TRY IT: Return every line of the data that contains the string "FilterItem".

Version difference data:

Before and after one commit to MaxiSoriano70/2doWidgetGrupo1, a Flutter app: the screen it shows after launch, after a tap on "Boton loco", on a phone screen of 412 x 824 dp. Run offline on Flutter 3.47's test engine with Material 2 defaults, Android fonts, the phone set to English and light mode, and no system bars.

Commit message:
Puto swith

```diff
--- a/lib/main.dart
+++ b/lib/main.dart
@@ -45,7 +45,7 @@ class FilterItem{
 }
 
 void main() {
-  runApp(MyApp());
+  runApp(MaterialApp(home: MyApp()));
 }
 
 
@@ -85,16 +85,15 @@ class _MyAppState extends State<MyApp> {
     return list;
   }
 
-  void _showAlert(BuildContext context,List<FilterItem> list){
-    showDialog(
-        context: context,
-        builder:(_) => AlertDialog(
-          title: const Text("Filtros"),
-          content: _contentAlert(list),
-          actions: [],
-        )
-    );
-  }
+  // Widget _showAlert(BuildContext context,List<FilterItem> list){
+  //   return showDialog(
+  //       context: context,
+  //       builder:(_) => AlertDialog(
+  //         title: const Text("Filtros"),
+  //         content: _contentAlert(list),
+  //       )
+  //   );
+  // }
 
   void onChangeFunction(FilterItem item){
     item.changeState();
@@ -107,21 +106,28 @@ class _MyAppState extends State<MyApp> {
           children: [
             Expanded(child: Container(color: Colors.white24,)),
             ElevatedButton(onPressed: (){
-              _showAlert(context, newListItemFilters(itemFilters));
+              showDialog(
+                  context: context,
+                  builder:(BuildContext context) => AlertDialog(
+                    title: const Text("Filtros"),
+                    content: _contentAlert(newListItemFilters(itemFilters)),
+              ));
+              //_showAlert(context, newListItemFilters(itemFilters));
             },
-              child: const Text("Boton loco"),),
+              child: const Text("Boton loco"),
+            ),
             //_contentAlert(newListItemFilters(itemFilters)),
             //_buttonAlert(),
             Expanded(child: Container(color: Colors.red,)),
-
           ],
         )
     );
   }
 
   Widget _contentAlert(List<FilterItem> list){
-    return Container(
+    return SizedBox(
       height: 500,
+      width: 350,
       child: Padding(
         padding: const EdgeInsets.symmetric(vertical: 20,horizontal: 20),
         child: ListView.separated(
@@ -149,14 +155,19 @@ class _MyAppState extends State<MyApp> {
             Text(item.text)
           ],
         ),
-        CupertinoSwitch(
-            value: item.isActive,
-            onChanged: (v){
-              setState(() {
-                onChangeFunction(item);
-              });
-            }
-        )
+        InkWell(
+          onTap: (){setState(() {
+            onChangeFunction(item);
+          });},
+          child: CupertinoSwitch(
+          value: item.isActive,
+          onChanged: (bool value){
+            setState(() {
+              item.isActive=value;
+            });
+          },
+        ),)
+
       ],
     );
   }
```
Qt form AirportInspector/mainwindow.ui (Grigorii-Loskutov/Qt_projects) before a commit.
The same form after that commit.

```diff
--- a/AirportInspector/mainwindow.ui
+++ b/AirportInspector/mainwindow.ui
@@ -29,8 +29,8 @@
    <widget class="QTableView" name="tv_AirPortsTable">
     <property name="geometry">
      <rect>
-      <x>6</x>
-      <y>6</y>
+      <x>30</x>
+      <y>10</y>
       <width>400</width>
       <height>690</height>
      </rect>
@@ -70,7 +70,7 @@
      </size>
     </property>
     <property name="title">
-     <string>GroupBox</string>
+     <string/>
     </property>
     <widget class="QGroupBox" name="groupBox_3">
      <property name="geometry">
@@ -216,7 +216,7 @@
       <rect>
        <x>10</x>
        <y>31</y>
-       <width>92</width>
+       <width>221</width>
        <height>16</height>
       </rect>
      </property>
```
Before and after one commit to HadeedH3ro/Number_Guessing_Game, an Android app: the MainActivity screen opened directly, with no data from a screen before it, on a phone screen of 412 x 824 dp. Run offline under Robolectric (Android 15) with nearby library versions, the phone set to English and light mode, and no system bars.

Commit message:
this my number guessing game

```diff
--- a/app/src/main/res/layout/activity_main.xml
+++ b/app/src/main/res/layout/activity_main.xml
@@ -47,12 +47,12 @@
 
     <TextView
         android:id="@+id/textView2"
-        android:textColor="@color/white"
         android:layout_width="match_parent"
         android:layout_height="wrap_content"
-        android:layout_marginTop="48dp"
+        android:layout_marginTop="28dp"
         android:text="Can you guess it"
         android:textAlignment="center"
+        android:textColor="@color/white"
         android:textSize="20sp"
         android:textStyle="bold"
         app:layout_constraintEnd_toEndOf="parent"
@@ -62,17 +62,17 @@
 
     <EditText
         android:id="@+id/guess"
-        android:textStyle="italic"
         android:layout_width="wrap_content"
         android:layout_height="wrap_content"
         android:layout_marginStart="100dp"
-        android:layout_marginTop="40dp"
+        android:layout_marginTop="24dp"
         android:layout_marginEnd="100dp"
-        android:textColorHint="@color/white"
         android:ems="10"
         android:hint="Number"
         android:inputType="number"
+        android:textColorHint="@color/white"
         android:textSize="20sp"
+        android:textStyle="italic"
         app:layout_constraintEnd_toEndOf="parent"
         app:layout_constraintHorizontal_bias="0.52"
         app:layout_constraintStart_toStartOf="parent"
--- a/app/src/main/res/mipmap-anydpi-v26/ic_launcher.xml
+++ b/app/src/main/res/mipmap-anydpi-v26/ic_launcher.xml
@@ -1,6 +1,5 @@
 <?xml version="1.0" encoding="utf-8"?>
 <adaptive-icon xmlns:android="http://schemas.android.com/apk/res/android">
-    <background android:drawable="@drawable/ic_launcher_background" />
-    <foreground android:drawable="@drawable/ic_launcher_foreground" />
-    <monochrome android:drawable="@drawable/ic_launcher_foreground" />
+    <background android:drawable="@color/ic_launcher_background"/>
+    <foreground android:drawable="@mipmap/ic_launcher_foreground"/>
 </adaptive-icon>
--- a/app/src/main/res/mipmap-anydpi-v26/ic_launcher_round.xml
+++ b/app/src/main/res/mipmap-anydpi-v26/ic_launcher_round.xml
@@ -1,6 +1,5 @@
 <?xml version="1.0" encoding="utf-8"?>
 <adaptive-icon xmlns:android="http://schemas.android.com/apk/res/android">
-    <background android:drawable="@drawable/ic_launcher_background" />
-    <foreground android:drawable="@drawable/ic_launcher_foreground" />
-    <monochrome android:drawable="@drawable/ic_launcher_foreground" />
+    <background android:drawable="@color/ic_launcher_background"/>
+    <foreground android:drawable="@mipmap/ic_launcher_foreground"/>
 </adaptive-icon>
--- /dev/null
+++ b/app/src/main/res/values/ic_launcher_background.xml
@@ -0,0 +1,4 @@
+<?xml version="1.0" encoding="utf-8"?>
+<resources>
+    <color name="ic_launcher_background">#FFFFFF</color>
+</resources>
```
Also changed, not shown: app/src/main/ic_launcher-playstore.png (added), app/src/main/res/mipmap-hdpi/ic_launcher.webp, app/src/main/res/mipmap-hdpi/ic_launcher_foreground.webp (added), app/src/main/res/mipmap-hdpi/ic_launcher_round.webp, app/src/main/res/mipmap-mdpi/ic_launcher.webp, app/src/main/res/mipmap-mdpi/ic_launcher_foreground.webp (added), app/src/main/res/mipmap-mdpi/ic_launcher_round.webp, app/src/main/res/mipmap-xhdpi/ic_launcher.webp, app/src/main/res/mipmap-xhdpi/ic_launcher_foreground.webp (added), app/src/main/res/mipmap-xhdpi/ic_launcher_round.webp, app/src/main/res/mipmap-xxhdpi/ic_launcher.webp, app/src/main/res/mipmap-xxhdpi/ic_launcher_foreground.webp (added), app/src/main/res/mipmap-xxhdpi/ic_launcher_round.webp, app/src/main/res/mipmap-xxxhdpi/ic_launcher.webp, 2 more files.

REPLY:
@@ -45,7 +45,7 @@ class FilterItem{
-  void _showAlert(BuildContext context,List<FilterItem> list){
+  // Widget _showAlert(BuildContext context,List<FilterItem> list){
   void onChangeFunction(FilterItem item){
   Widget _contentAlert(List<FilterItem> list){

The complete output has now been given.